Category Archives: StudentBlogs

RE: Attacking economics is a diversionary tactic

Simon Wren-Lewis is a professor of Economic Policy at the Blavatnik School of Government, Oxford University. Below is a brief summary and what I thought about his recent blog post: Attacking economics is a diversionary tactic.

Simon Wren-Lewis’s preliminary thoughts explain that the financial crisis in the UK was a result of the loss of financial assets, specifically in the shares of the US subprime market due to the housing market collapse in 2008. Similar to Roger Farmer, Wren-Lewis critiques mainstream macroeconomists and their exclusion of the financial sectors and the leverage it has in the macroeconomy. Dramatic increases in bank capital requirements are proposed as a viable solution to future banking crises but Wren-Lewis tells us that banking lobbies are too powerful and that there is a lack of consensus between policymakers and economists.

He criticizes both sides of heterodox economists, neoliberals & right-wing. He calls the neoliberal idea economics bowdlerized and the right-wings to be in denial and politically biased.

There seems to be a relatively positive outlook on economists in general throughout the blog post. Wren-Lewis expands on the idea that economists do far more good for the macroeconomy than bad. He explains that the wrong predictions of a few economists shouldn’t reflect the success of the others. “Attacking economists over Brexit is designed to discredit those who point out awkward and uncomfortable truths” (Wren-Lewis).

I agree with Wren-Lewis on a lot of the points he made. I believe that most macroeconomic and financial inefficiencies are the result of political and social constraints. To a certain degree, more trust must be placed in economists in executive positions. We should acknowledged success as much as failure, but also strive for fundamental progression.


What is your model of the macro economy? What is the model in your head?

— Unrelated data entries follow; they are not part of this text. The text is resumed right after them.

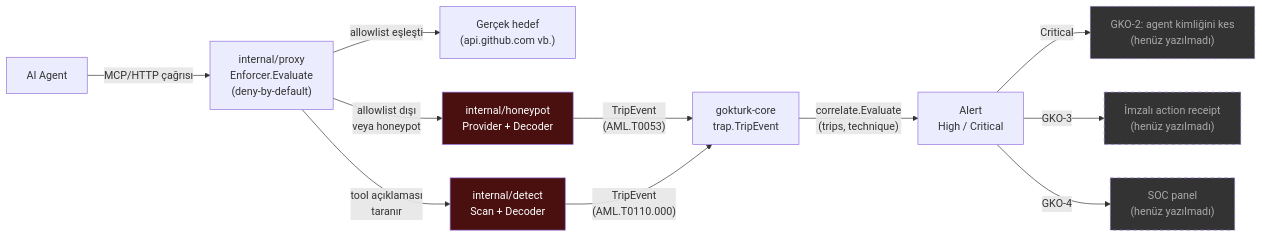
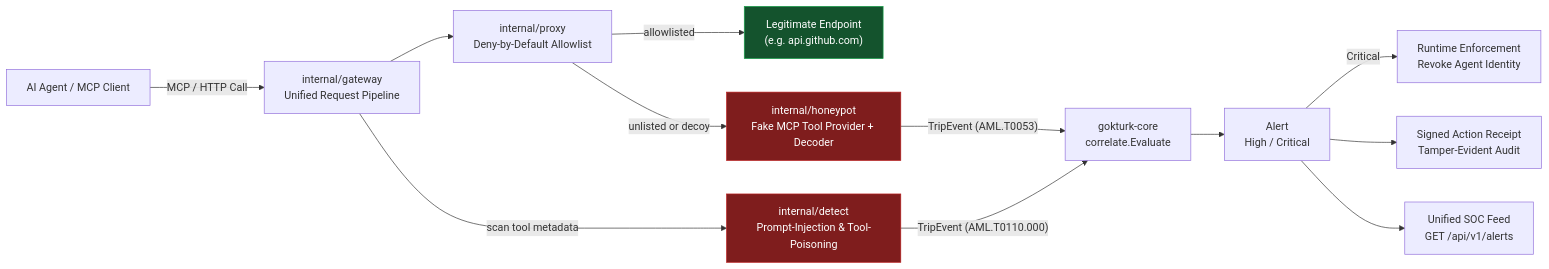
One commit to GokturkFK/gokkalkan changed the diagram in README.md. Above: the diagram before and after it, drawn with Mermaid. The commit also changed other lines of this file, not shown here.

````diff
--- a/README.md
+++ b/README.md
@@ -52,22 +42,21 @@
 ```mermaid
 flowchart LR
-    Agent["AI Agent"] -->|"MCP/HTTP çağrısı"| Proxy["internal/proxy\nEnforcer.Evaluate\n(deny-by-default)"]
+    Agent["AI Agent / MCP Client"] -->|"MCP / HTTP Call"| GW["internal/gateway<br/>Unified Request Pipeline"]
 
-    Proxy -->|"allowlist eşleşti"| Target["Gerçek hedef\n(api.github.com vb.)"]
-    Proxy -->|"allowlist dışı\nveya honeypot"| Honeypot["internal/honeypot\nProvider + Decoder"]
-    Proxy -->|"tool açıklaması\ntaranır"| Detect["internal/detect\nScan + Decoder"]
+    GW --> Proxy["internal/proxy<br/>Deny-by-Default Allowlist"]
+    Proxy -->|"allowlisted"| Target["Legitimate Endpoint<br/>(e.g. api.github.com)"]
+    Proxy -->|"unlisted or decoy"| Honeypot["internal/honeypot<br/>Fake MCP Tool Provider + Decoder"]
+    GW -->|"scan tool metadata"| Detect["internal/detect<br/>Prompt-Injection & Tool-Poisoning"]
 
-    Honeypot -->|"TripEvent\n(AML.T0053)"| Core["gokturk-core\ntrap.TripEvent"]
-    Detect -->|"TripEvent\n(AML.T0110.000)"| Core
+    Honeypot -->|"TripEvent (AML.T0053)"| Core["gokturk-core<br/>correlate.Evaluate"]
+    Detect -->|"TripEvent (AML.T0110.000)"| Core
 
-    Core -->|"correlate.Evaluate\n(trips, technique)"| Alert["Alert\nHigh / Critical"]
-    Alert -->|"Critical"| Enforce["GKO-2: agent kimliğini kes\n(henüz yazılmadı)"]
-    Alert -->|"GKO-3"| Receipt["İmzalı action receipt\n(henüz yazılmadı)"]
-    Alert -->|"GKO-4"| Panel["SOC panel\n(henüz yazılmadı)"]
+    Core --> Alert["Alert<br/>High / Critical"]
+    Alert -->|"Critical"| Enforce["Runtime Enforcement<br/>Revoke Agent Identity"]
+    Alert --> Receipt["Signed Action Receipt<br/>Tamper-Evident Audit"]
+    Alert --> Panel["Unified SOC Feed<br/>GET /api/v1/alerts"]
 
-    style Honeypot fill:#4a1010,color:#fff
-    style Detect fill:#4a1010,color:#fff
-    style Enforce fill:#333,color:#aaa,stroke-dasharray: 5 5
-    style Receipt fill:#333,color:#aaa,stroke-dasharray: 5 5
-    style Panel fill:#333,color:#aaa,stroke-dasharray: 5 5
+    style Honeypot fill:#7f1d1d,color:#fff,stroke:#b91c1c
+    style Detect fill:#7f1d1d,color:#fff,stroke:#b91c1c
+    style Target fill:#14532d,color:#fff,stroke:#16a34a
 ```
````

My model for the macro economy is to comprehensively include all of the ins and outs of an economy that can be manipulated in order to predict outcomes of various macroeconomic situations. Variables in this model include GDP growth rate, technological advances, market failures, trade surplus and deficits, investments, inflation, predictions, etc. The model will have to be very complex and would include several other interconnected models to output more accurate results. Models such as DAD-DAS can be used along with Income Expenditure and the Neoclassical Growth Model. Results would also include important markets that influence our economic progress. These markets include but are not limited to the housing, stock, and manufacturing markets. The model will also take in account monetary and fiscal policy. Both forms of policy are instrumental in how our economy is functioning and both must work together and be complimentary of each other to achieve the most optimal results. The model as a whole must be based on mathematical equations and be derived from theory that has been continuously proven to be true. I believe that economic models, and economics as a field, are seen to be conclusive and free from error which is not necessarily the case. Models should be tweaked and improved over times as knowledge surfaces and challenges the status quo. Theories and models should be based on real-life scenarios and should not neglect outliers. Economic anomalies should be studied further and used to advance models and inferences. The health of the overall economy is dependent on many different variables and leaving any of them out is neglectful and can lead to both unpredictable and devastating outcomes.